I have recently been bullied for the last 6 years. I saw her for first time in a year. She was laughing and joking. I began to physically shake and was saddened by that.

You have my sympathy.

amarmai Fri 19-Jun-15 16:54:46

Are there some legal ways you can stop him getting off scott free ,then maybe you'll feel less victimised?

StaircaseAtTheUniversity Sat 20-Jun-15 10:02:42

Thanks all. Feeling generally better today than I did- been keeping myself busy.

For all those suggesting more therapy, I think you may be right. I've had quite a bit but maybe need a new "stage" of therapy if you know what I mean.

The thing I struggle with when I see him is the 14 year old girl that's still in me and wants his validation and attention and approval. So a big bit of me wants to see him and talk to him and get him to love me. Even though it's not the "true" part of me now, I really have to fight against that part of me when it strikes because I just want to phone him. It's awful too because the way things ended, I don't even think he would want to talk to me so it feels like rejection and then I'm angry with myself because I don't even WANT to talk to the duplicitous immoral wanker. I'm not articulating this very well but it's a massive lroblem
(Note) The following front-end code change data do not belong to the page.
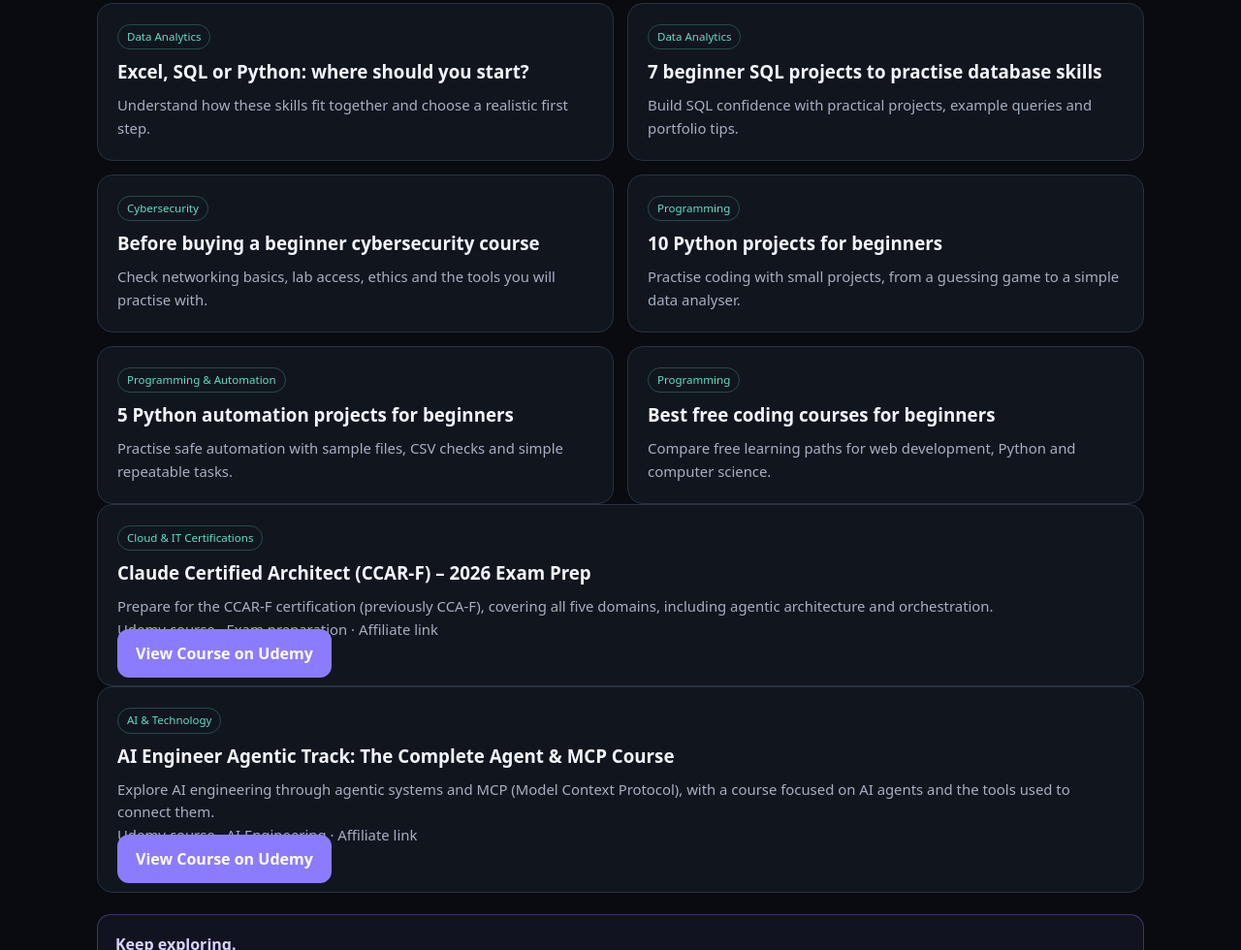
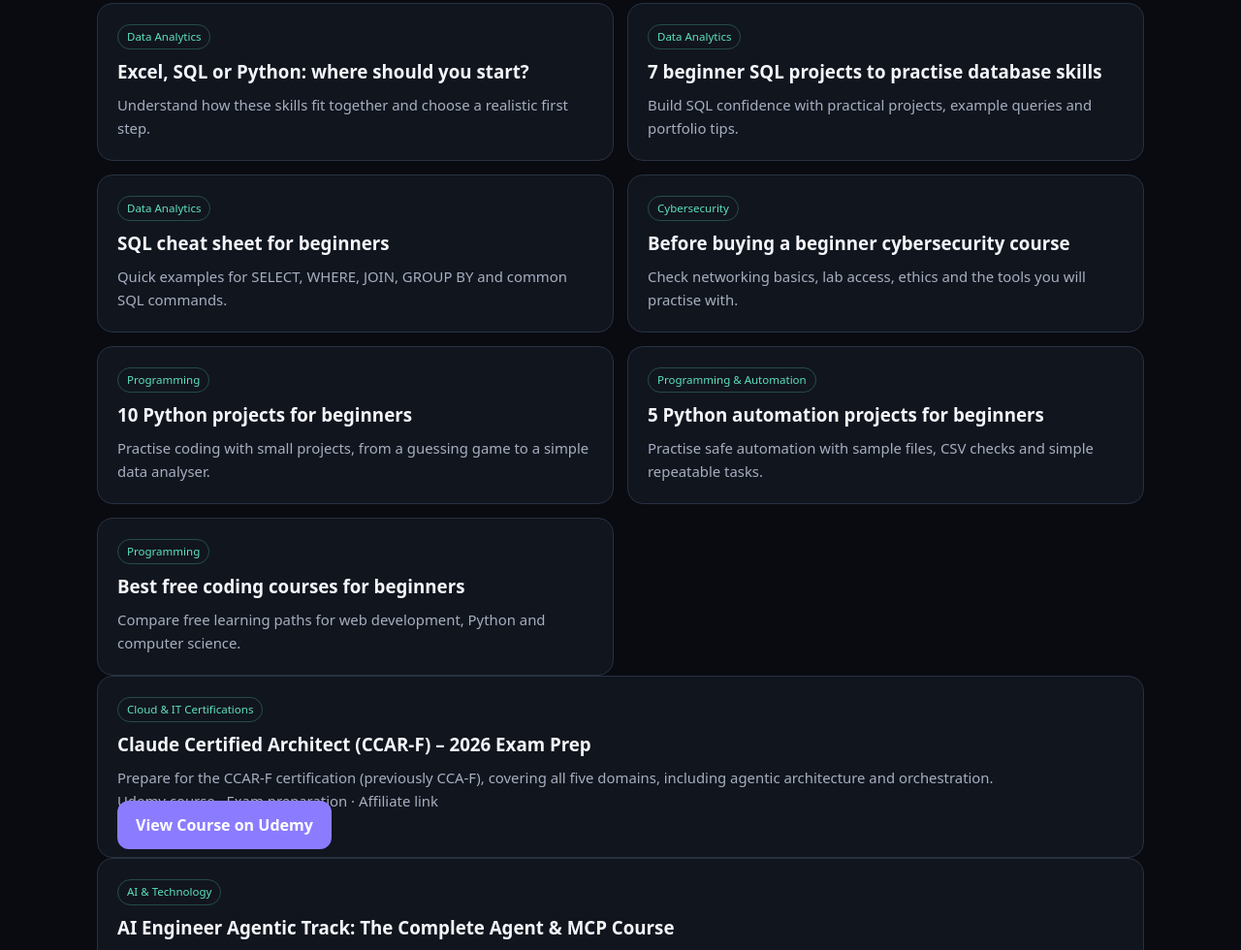
Before and after one commit to studentsphereglobal60/coursepilot, a plain HTML site: page index.html in a window 1280 px wide. Shown: the part 1499-2479 px from the top of the page at 97% size. Drawn offline with Linux system fonts and the light colour scheme.

Commit message:
Add SQL cheat sheet to learning guides

```diff
--- a/index.html
+++ b/index.html
@@ -61,6 +61,8 @@ section{padding:48px 0}.section-head{margin-bottom:22px}h2{font-size:1.7rem;marg
 <a class="guide" href="guides/ai-course-checklist.html" data-terms="ai artificial intelligence beginner"><span class="tag">AI & Technology</span><h3>What to look for in an AI course</h3><p>Compare practical exercises, tool coverage, responsible AI and technical detail.</p></a>
 <a class="guide" href="guides/excel-sql-python.html" data-terms="data analytics excel sql"><span class="tag">Data Analytics</span><h3>Excel, SQL or Python: where should you start?</h3><p>Understand how these skills fit together and choose a realistic first step.</p></a>
 <a class="guide" href="guides/sql-projects-for-beginners.html" data-terms="sql projects beginner database practice portfolio queries data analytics"><span class="tag">Data Analytics</span><h3>7 beginner SQL projects to practise database skills</h3><p>Build SQL confidence with practical projects, example queries and portfolio tips.</p></a>
+<a class="guide" href="guides/sql-cheat-sheet.html" data-terms="sql cheat sheet commands queries select where join group by database reference"><span class="tag">Data Analytics</span><h3>SQL cheat sheet for beginners</h3><p>Quick examples for SELECT, WHERE, JOIN, GROUP BY and common SQL commands.</p></a>
+
 <a class="guide" href="guides/beginner-cybersecurity-course.html" data-terms="cybersecurity security beginner"><span class="tag">Cybersecurity</span><h3>Before buying a beginner cybersecurity course</h3><p>Check networking basics, lab access, ethics and the tools you will practise with.</p></a>
 <a class="guide" href="guides/python-projects-for-beginners.html" data-terms="python projects beginner coding practice ideas"><span class="tag">Programming</span><h3>10 Python projects for beginners</h3><p>Practise coding with small projects, from a guessing game to a simple data analyser.</p></a>
 <a class="guide" href="guides/python-mini-projects.html" data-terms="python mini projects automation beginner file csv scripts"><span class="tag">Programming & Automation</span><h3>5 Python automation projects for beginners</h3><p>Practise safe automation with sample files, CSV checks and simple repeatable tasks.</p></a>
```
StaircaseAtTheUniversity Sat 20-Jun-15 10:04:19

Sorry posted too soon- it's a massive problem in my head.

As for can I do anything legally.... I don't know. Maybe. I reported him ten years ago but the police didn't care. That may have changed. But I know deep down that I don't want to report him because I don't want him to hate me. Which is ridiculous. And I don't want to seem like I've not moved on. But yes, deep down I would like to have some justice for what he did to me.

Join the discussion

Registering is free, easy, and means you can join in the discussion, watch threads, get discounts, win prizes and lots more.

Register now »

Already registered? Log in with: